If you think your Constitutional Rights have been trampled on during the pandemic, you’re not alone. Consumers, business owners, and city and county officials have been dealing with the state governments that have curbed their rights to free assembly and due process, among other things. Now a group in Pennsylvania has finally had their day in court, and it went well.
A group of counties, federal and state elected representatives, and several small businesses sued Governor Tom Wolf and the Pennsylvania Department of Health Secretary Rachel Levine, claiming their broad, statewide lockdown restrictions on large gatherings and the closing of non-life-sustaining businesses were unconstitutional.

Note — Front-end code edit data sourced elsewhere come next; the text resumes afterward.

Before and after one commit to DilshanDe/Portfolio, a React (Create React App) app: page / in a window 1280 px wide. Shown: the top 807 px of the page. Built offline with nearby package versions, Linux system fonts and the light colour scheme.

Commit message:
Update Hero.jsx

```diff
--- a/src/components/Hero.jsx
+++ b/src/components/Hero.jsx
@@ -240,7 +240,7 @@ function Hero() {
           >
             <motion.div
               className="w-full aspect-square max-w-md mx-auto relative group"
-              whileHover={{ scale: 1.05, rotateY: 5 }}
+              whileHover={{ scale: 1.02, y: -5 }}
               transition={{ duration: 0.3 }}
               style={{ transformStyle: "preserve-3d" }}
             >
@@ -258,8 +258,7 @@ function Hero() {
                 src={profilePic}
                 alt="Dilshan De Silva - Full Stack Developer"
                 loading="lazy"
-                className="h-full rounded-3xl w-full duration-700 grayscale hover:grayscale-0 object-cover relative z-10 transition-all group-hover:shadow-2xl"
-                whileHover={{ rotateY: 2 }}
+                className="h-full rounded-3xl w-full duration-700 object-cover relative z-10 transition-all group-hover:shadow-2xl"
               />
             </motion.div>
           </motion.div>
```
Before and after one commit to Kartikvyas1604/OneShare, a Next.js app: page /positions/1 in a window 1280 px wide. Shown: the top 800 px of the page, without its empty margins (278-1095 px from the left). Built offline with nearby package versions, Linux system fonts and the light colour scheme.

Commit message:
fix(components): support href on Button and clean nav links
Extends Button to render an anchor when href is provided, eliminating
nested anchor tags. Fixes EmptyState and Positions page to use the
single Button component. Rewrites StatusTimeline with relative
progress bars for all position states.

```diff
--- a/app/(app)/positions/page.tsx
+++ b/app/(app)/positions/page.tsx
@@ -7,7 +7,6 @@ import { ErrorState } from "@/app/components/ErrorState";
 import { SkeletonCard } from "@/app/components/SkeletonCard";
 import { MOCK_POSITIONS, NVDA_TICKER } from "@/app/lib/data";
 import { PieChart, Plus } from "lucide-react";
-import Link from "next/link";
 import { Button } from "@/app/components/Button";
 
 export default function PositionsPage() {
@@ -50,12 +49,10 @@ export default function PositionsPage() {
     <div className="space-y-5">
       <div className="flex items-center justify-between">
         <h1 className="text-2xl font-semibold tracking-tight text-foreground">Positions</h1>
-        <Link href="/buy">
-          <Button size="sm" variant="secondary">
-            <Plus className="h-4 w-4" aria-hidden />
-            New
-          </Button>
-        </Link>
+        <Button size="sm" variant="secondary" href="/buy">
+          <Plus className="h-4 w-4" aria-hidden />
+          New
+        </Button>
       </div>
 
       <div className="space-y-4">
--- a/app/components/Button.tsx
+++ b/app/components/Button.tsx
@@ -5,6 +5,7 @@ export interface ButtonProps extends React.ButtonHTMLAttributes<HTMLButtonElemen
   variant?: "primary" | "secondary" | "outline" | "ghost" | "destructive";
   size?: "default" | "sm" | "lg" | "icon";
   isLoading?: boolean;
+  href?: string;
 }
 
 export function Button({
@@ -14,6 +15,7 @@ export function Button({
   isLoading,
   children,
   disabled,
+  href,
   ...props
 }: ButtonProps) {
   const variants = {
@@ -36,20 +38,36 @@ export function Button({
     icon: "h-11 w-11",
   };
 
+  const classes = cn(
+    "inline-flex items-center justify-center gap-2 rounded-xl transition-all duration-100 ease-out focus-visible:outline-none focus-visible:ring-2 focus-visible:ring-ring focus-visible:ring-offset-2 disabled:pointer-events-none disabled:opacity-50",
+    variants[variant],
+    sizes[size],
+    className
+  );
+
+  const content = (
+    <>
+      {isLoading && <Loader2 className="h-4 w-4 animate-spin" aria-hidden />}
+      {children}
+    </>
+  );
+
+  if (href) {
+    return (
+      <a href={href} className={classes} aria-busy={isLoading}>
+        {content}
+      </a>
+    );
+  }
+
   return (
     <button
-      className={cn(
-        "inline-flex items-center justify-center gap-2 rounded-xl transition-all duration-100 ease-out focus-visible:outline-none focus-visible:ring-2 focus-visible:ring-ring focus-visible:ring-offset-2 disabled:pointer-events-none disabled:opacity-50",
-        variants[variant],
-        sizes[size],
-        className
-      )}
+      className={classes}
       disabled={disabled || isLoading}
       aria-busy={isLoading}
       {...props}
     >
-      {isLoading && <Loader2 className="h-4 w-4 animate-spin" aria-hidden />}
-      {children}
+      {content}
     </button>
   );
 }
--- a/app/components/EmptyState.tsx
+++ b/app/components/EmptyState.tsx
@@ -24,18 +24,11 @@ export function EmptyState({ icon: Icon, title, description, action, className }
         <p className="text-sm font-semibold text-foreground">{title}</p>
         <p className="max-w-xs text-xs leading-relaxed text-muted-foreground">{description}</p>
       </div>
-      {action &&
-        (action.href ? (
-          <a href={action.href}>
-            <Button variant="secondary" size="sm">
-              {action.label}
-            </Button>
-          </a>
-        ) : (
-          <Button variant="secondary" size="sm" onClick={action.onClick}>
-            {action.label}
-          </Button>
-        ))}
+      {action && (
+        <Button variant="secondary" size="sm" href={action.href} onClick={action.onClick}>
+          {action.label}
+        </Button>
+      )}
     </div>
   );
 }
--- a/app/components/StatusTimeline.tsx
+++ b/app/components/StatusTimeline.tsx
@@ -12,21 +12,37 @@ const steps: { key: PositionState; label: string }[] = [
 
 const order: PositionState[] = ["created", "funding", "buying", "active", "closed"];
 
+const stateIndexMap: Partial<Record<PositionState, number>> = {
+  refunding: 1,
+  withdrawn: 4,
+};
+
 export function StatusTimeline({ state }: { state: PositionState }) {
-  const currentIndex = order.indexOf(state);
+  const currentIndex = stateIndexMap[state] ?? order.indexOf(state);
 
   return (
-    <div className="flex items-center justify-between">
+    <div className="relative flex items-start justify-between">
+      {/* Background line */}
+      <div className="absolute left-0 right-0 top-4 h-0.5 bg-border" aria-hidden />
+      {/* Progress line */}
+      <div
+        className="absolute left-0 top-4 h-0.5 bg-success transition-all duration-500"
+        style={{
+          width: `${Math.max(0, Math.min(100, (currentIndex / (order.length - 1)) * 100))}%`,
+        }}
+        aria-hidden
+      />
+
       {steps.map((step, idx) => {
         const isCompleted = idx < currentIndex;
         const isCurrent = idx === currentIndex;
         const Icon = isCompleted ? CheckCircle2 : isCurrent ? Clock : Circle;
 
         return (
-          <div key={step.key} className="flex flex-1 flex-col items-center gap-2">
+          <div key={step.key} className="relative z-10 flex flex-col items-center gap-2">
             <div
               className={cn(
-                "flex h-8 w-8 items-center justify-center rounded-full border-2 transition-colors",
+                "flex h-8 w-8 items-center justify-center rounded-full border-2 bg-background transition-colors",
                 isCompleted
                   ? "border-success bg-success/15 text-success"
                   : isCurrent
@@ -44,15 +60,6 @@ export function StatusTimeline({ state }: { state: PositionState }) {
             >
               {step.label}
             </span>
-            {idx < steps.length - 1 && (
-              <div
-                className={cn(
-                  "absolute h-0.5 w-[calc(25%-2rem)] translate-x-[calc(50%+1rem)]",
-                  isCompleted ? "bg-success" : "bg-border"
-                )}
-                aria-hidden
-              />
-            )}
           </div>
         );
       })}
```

The actions denied the plaintiffs of the right to freely assemble with people of their choice, and of the due process required to stop them from operating their businesses or using their private property.
U.S. District Judge William Stickman IV agreed. He wrote that lockdown orders are “such a dramatic inversion of the concept of liberty in a free society as to be nearly presumptively unconstitutional,” as he ruled the moves to be unconstitutional.
While those restrictions were “well-intentioned, good intentions toward a laudable end are not alone enough to uphold governmental action against a constitutional challenge. Indeed, the greatest threats to our system of constitutional liberties may arise when the ends are laudable and the intent is good—especially in time of emergency.”
Stickman pointed out that the rules were not narrowly written and were much broader than necessary to achieve the goals of the state. As proof of this, Stickman pointed out the governor allowed people to visit malls, restaurants, and stores in greater numbers than other types of businesses or gatherings, and that large protests, which the governor attended, were also allowed.